My Executive


    Jul 29, 2013

    Toy-store stints gave me ideas for Toy Story movies

    Pixar's story and animation masterclass will be in town on Friday and Saturday, giving participants an opportunity to learn from two of the industry's top talents, Pixar Animation Studios' Matthew Luhn and Andrew Gordon.

    My Paper caught up with Mr Luhn, head of story at Pixar, on what it is like to be in the animation business.

    How did you get started in the animation business?

    I started working on TV show The Simpsons as an animator when I was 19. I was offered the job after a director from the show saw a short film I had made while attending the California Institute of the Arts.

    After working on The Simpsons, I was offered an animation job by Pixar in 1992.

    What is the key to a great story?

    Enduring characters and good story structure.

    How has animation changed over the years?

    With the birth of computer-generated (CG) animation about 20 years ago, we can do things we never imagined possible, but animation is still about great characters and story.

    Where do you get inspiration for your stories?

    The inspiration comes from my memories, dreams and life experiences.

    My family has owned and operated toy stores in San Francisco for over 70 years. As a kid, I worked in them, and that was where I gained numerous ideas for the Toy Story movies.

    What is your favourite Pixar animation film?

    Toy Story (1995), because it was the first movie I worked on and the first computer-animated film created.

    My favourite Pixar animation moment is when Woody in Toy Story 3 (2010) is trying to escape from a bathroom stall and almost falls off a toilet-paper roll.

    There's been much talk about how every Pixar film happens in the same universe, but at different periods of time.
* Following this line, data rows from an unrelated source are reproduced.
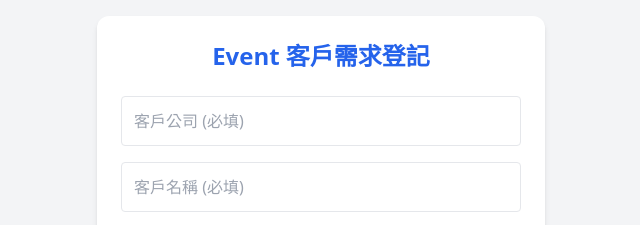
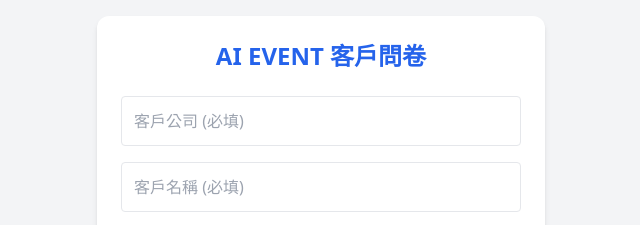
Before and after one commit to vincentchan1107/event-demand-form, a plain HTML site: page index.html in a window 1280 px wide. Shown: the top 225 px of the page, 319-959 px from the left. Drawn offline with nearby package versions, Linux system fonts and the light colour scheme.

Commit message:
Update: Change titles to AI EVENT 客戶問卷 and AI EVENT 客戶名單

```diff
--- a/index.html
+++ b/index.html
@@ -9,7 +9,7 @@
 </head>
 <body class="bg-gray-100 p-4">
     <div class="max-w-md mx-auto bg-white p-6 rounded-xl shadow-md">
-        <h1 class="text-2xl font-bold mb-6 text-center text-blue-600">Event 客戶需求登記</h1>
+        <h1 class="text-2xl font-bold mb-6 text-center text-blue-600">AI EVENT 客戶問卷</h1>
 
         <div class="space-y-4">
             <input type="text" id="c_company" class="w-full p-3 border rounded" placeholder="客戶公司 (必填)">
```
Also changed, not shown: admin.html (+1 -1 lines).
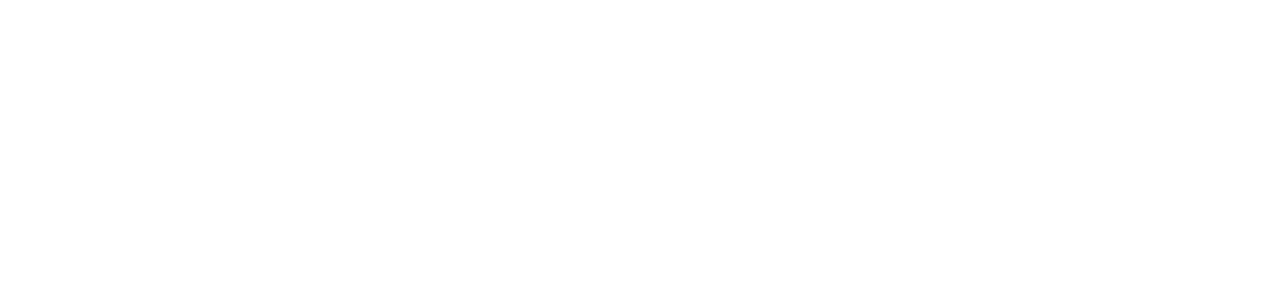
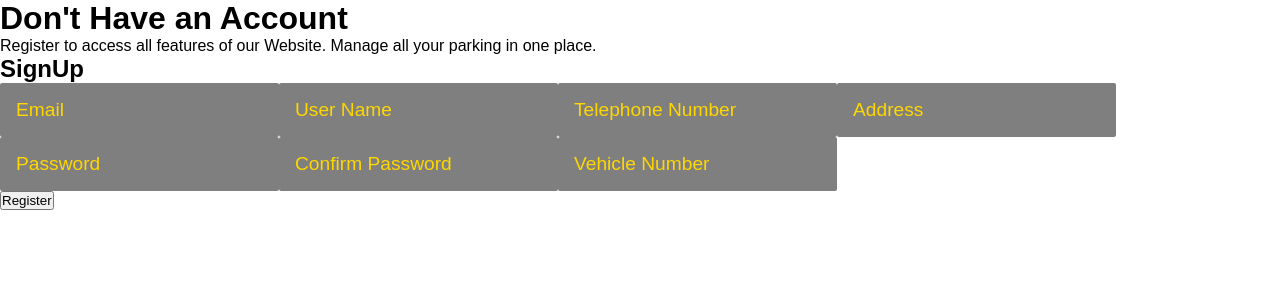
Before and after one commit to NipunaGamage888/nipuna-gamage-capstone, a React (Create React App) app: page /signup in a window 1280 px wide. Before the commit this address had no page. Shown: the top 300 px of the page. Built offline with nearby package versions, Linux system fonts and the light colour scheme.

Commit message:
Completed the user login and register logic without css

```diff
--- a/src/App.js
+++ b/src/App.js
@@ -3,6 +3,9 @@
 import Booking from './components/Booking/Booking';
 import Main from './components/Main/Main';
 import { BrowserRouter, Routes, Route  } from 'react-router-dom';
+import Signup from './components/Signup/Signup';
+import Search from './components/SearchSec/Search'
+import Login from './components/Login/Login';
 
 function App() {
   return (
@@ -13,6 +16,8 @@
        <Route path='/'element={<Main/>}/>
        < Route path='/booknow' element={<BookNow/>}/>
        <Route path='/register/:id' element={<Booking/>}/>
+       <Route path='/signup' element={<Signup/>}/>
+       <Route path='/login' element={<Login/>}/>
       </Routes>
     </BrowserRouter>
     </div>
--- a/src/App.scss
+++ b/src/App.scss
@@ -6,8 +6,3 @@
   padding: 0;
   font-family: "Titillium", Arial, sans-serif;
 }
- .app{
-  &__main{
-    position: absolute;
-  }
- }
--- /dev/null
+++ b/src/components/Login/Login.js
@@ -0,0 +1,64 @@
+
+import React, { useState } from "react";
+import axios from "axios";
+import { useNavigate } from "react-router-dom";
+
+function Login() {
+    const [username, setUsername] = useState(' ')
+    const [password, setPassword] = useState(' ');
+      const navigate = useNavigate()
+
+
+      const handleLogin = async () => {
+        try {
+          const response = await axios.post('http://localhost:8081/api/user/login', { username, password });
+          localStorage.setItem('token', response.data.token);
+          navigate('/booknow');
+
+        } catch (error) {
+            if(error.response && error.response.status === 401){
+                alert('Incorrect User Name or password please try again')
+            }else{
+                console.error('Error submitting form:', error);
+                alert('Form submission failed. Please try again.');
+              }
+        }
+      };
+  return (
+    <div>
+      <div>
+        <h1>Welcome</h1>
+        <p>
+          Login to access all features and benefits of our Website. Manage all your
+          parking in one place.
+        </p>
+      </div>
+      <div>
+        <h2>Login</h2>
+        <form>
+          <input
+            placeholder="User Name"
+            className="book-form__input"
+            id="user_name"
+            value={username}
+            type="text"
+            onChange={(e)=>setUsername(e.target.value)}
+          />
+          <input
+            placeholder="Password"
+            className="book-form__input"
+            id="password"
+            value={password}
+            type="password"
+            onChange={(e)=>setPassword(e.target.value)}
+          />
+        </form>
+        <div>
+          <button type="submit" onClick={handleLogin}> Login</button>
+        </div>
+      </div>
+    </div>
+  )
+}
+
+export default Login
--- a/src/components/SearchSec/Search.js
+++ b/src/components/SearchSec/Search.js
@@ -29,7 +29,13 @@
   };
 console.log(parkingLots)
   const booking=(parkingLot)=>{
-    navigate(`/register/${parkingLot}`)
+    const storedToken = localStorage.getItem("token");
+    if (!storedToken) {
+      navigate("/login");
+    }else{
+      navigate(`/register/${parkingLot}`)
+    }
+
   }
 
   return (
--- /dev/null
+++ b/src/components/Signup/Signup.js
@@ -0,0 +1,129 @@
+
+import React, { useState } from "react";
+import { useNavigate } from "react-router-dom";
+import axios from "axios";
+
+function Signup() {
+    const [formData, setFormData] = useState({
+        email: "",
+        user_name: "",
+        telephone_num: "",
+        address: "",
+        password: "",
+        confirm_password: "",
+        vehicle_number: ""
+      });
+      const navigate = useNavigate()
+
+      const handleChange = (e) => {
+        const updatedFormData = { ...formData };
+        updatedFormData[e.target.name] = e.target.value;
+        setFormData(updatedFormData);
+      };
+
+      const handleSubmit = (e) => {
+        e.preventDefault();
+        console.log(formData);
+        axios
+        .post('http://localhost:8081/api/user/register', formData)
+        .then((response) => {
+          alert("You've successfuly been Regsitered");
+          console.log('Successfully submitted:', response.data);
+          navigate('/booknow');
+        })
+        .catch((error) => {
+            if (error.response && error.response.status === 409) {
+              alert(error.response.data.message);
+            }else if(error.response && error.response.status === 400){
+                alert('Invalid Information please Check again')
+            } else{
+              console.error('Error submitting form:', error);
+              alert('Form submission failed. Please try again.');
+            }
+          });
+      };
+  return (
+    <div>
+      <div>
+        <h1>Don't Have an Account</h1>
+        <p>
+          Register to access all features of our Website. Manage all your
+          parking in one place.
+        </p>
+      </div>
+      <div>
+        <h2>SignUp</h2>
+        <form>
+          <input
+            placeholder="Email"
+            className="book-form__input"
+            id="email"
+            name="email"
+            value={formData.email}
+            type="text"
+            onChange={handleChange}
+          />
+          <input
+            placeholder="User Name"
+            className="book-form__input"
+            id="user_name"
+            name="user_name"
+            value={formData.user_name}
+            type="text"
+            onChange={handleChange}
+          />
+          <input
+            placeholder="Telephone Number"
+            className="book-form__input"
+            id="telephone_num"
+            name="telephone_num"
+            value={formData.telephone_num}
+            type="text"
+            onChange={handleChange}
+          />
+          <input
+            placeholder="Address"
+            className="book-form__input"
+            id="address"
+            name="address"
+            value={formData.address}
+            type="text"
+            onChange={handleChange}
+          />
+          <input
+            placeholder="Password"
+            className="book-form__input"
+            id="password"
+            name="password"
+            value={formData.password}
+            type="password"
+            onChange={handleChange}
+          />
+          <input
+            placeholder="Confirm Password"
+            className="book-form__input"
+            id="confirm_password"
+            name="confirm_password"
+            value={formData.confirm_password}
+            type="password"
+            onChange={handleChange}
+          />
+          <input
+            placeholder="Vehicle Number"
+            className="book-form__input"
+            id="vehicle_number"
+            name="vehicle_number"
+            value={formData.vehicle_number}
+            type="text"
+            onChange={handleChange}
+          />
+        </form>
+        <div>
+          <button type="submit" onClick={ handleSubmit}>Register</button>
+        </div>
+      </div>
+    </div>
+  );
+}
+
+export default Signup;
```
Also changed, not shown: src/components/Login/Login.scss (added), src/components/Signup/Signup.scss (added), 1 other file (tests, documents, lock files or other folders).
Is there any truth to this?

    There is no truth to this rumour, or is there?

    How did the late Apple co-founder Steve Jobs influence Pixar?

    Jobs believed that Pixar could one day make CG movies and had the money to back (that vision) up.

    If it wasn't for him, the world would have never seen a Pixar movie.

    How has it been since his death in 2011?

    We all miss him, and his memory is kept alive in movies we make at Pixar, like sci-fi film John Carter and CG movie Brave (both 2012).


    The masterclass will be held at Genexis Theatre, Fusionopolis (Connexis Tower) on Friday and Saturday, from 9am to 5pm on both days. Tickets cost $390. Visit